Front-end code edit data

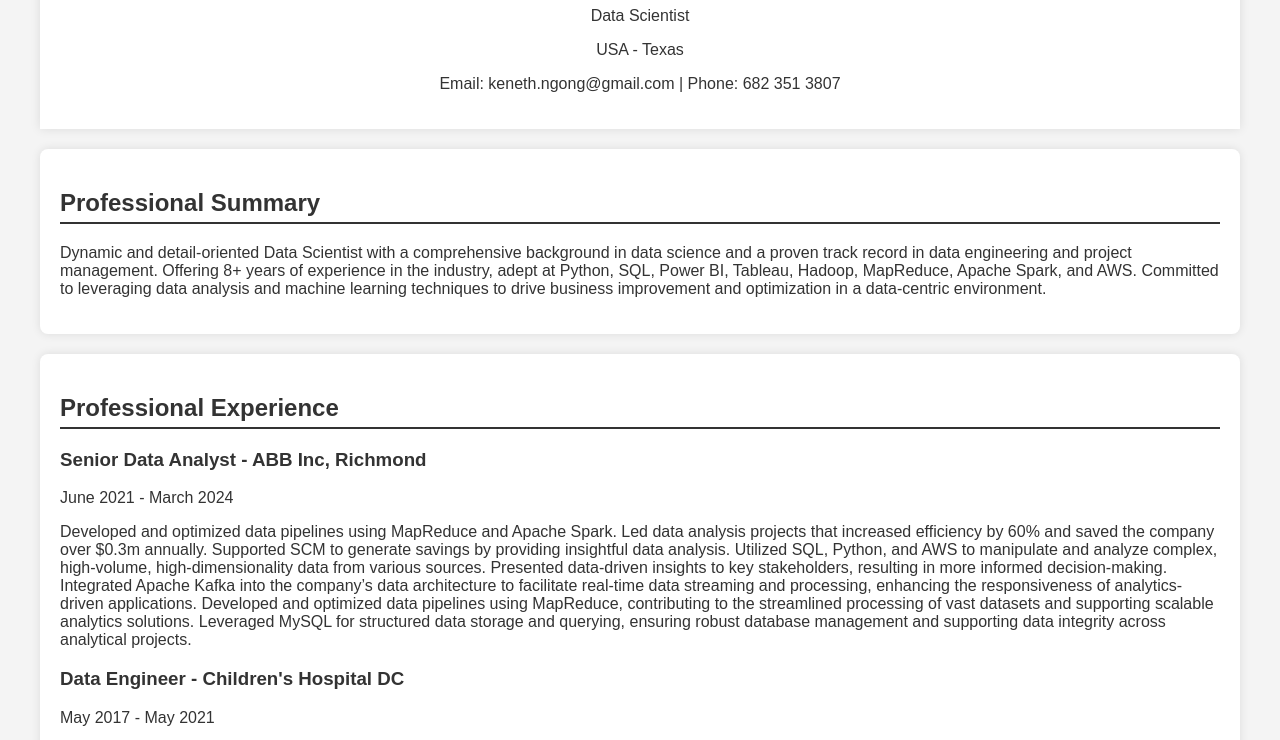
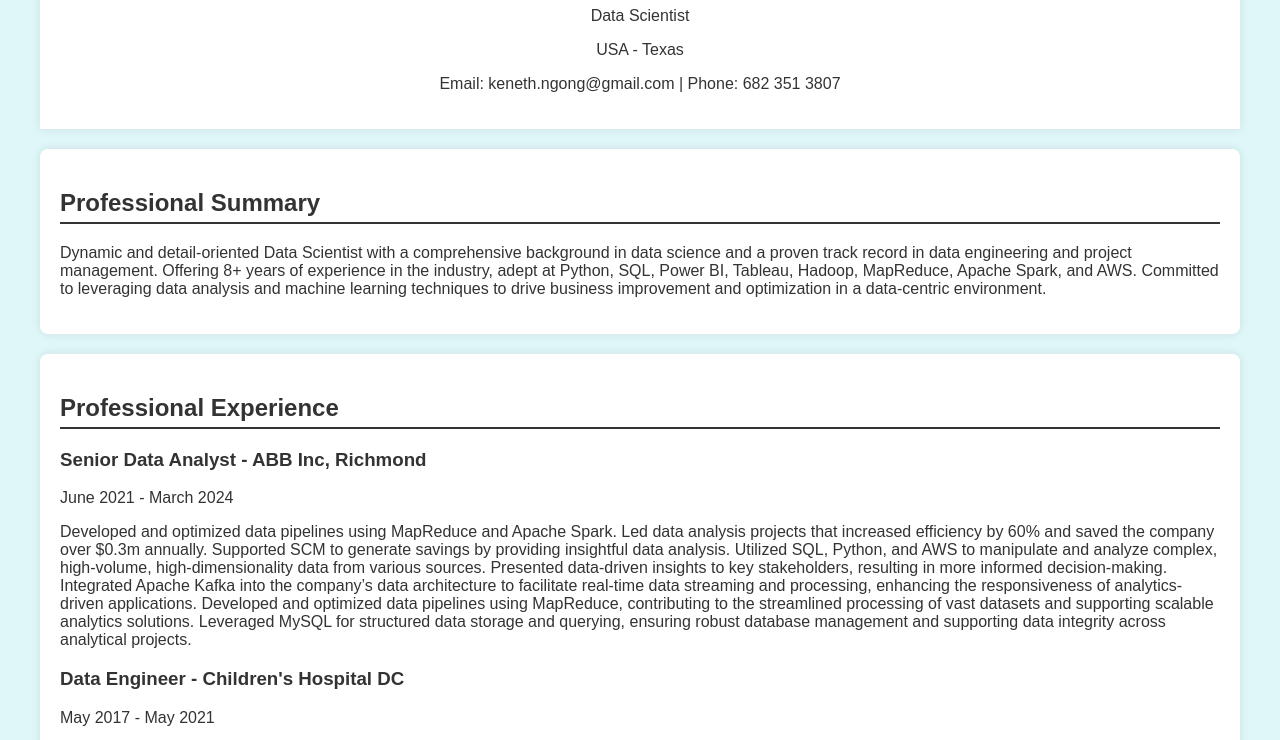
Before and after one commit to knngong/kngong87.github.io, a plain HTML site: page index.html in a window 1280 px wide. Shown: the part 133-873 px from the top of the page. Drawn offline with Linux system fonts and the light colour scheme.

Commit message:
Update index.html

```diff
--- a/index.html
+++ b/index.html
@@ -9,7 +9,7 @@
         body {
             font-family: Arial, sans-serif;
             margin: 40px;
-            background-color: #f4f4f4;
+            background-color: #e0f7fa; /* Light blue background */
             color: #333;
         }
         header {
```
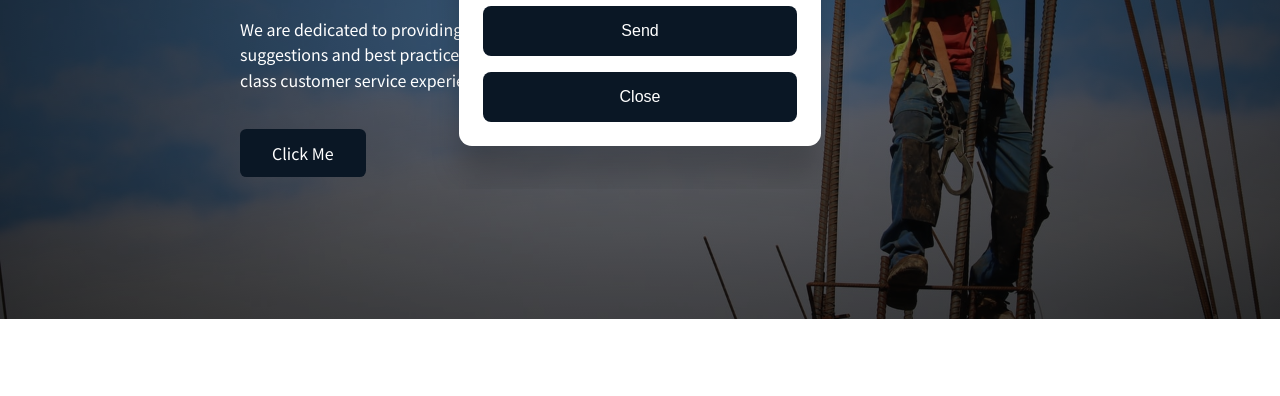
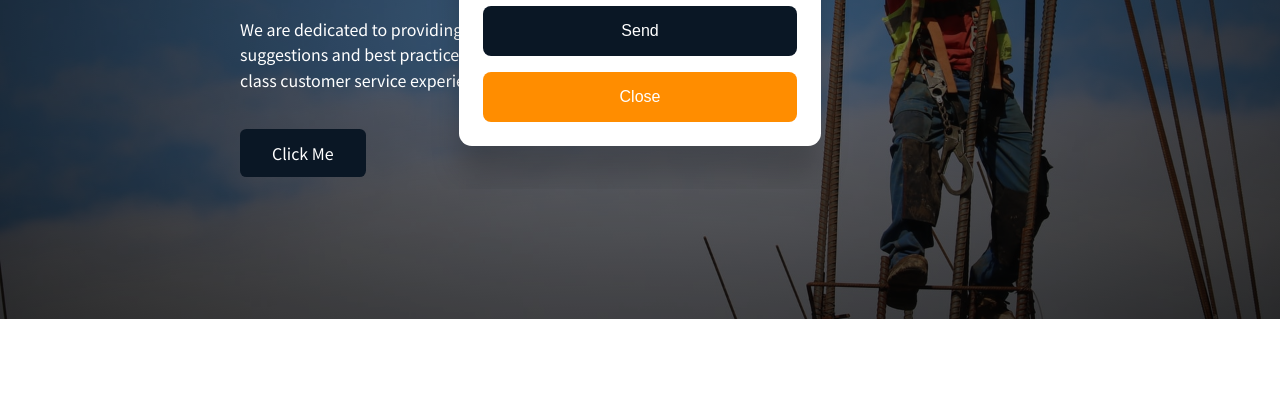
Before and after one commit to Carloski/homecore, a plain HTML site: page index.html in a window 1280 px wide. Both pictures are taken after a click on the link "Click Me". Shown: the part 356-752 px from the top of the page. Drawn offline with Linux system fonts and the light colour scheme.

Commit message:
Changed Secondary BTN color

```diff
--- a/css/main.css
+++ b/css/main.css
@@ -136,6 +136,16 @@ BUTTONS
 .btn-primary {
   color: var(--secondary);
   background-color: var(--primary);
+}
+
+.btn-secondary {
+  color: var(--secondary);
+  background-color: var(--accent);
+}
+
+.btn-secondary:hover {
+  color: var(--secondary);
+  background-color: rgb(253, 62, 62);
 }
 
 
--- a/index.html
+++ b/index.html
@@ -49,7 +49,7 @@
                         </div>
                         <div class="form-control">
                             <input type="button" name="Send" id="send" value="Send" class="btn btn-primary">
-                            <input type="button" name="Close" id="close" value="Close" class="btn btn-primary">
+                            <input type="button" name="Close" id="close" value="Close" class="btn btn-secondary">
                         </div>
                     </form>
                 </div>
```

**What you have to do**
From the records above, return each line that has the string "background".

**Output of the task**
-            background-color: #f4f4f4;
+            background-color: #e0f7fa; /* Light blue background */
   background-color: var(--primary);
+  background-color: var(--accent);
+  background-color: rgb(253, 62, 62);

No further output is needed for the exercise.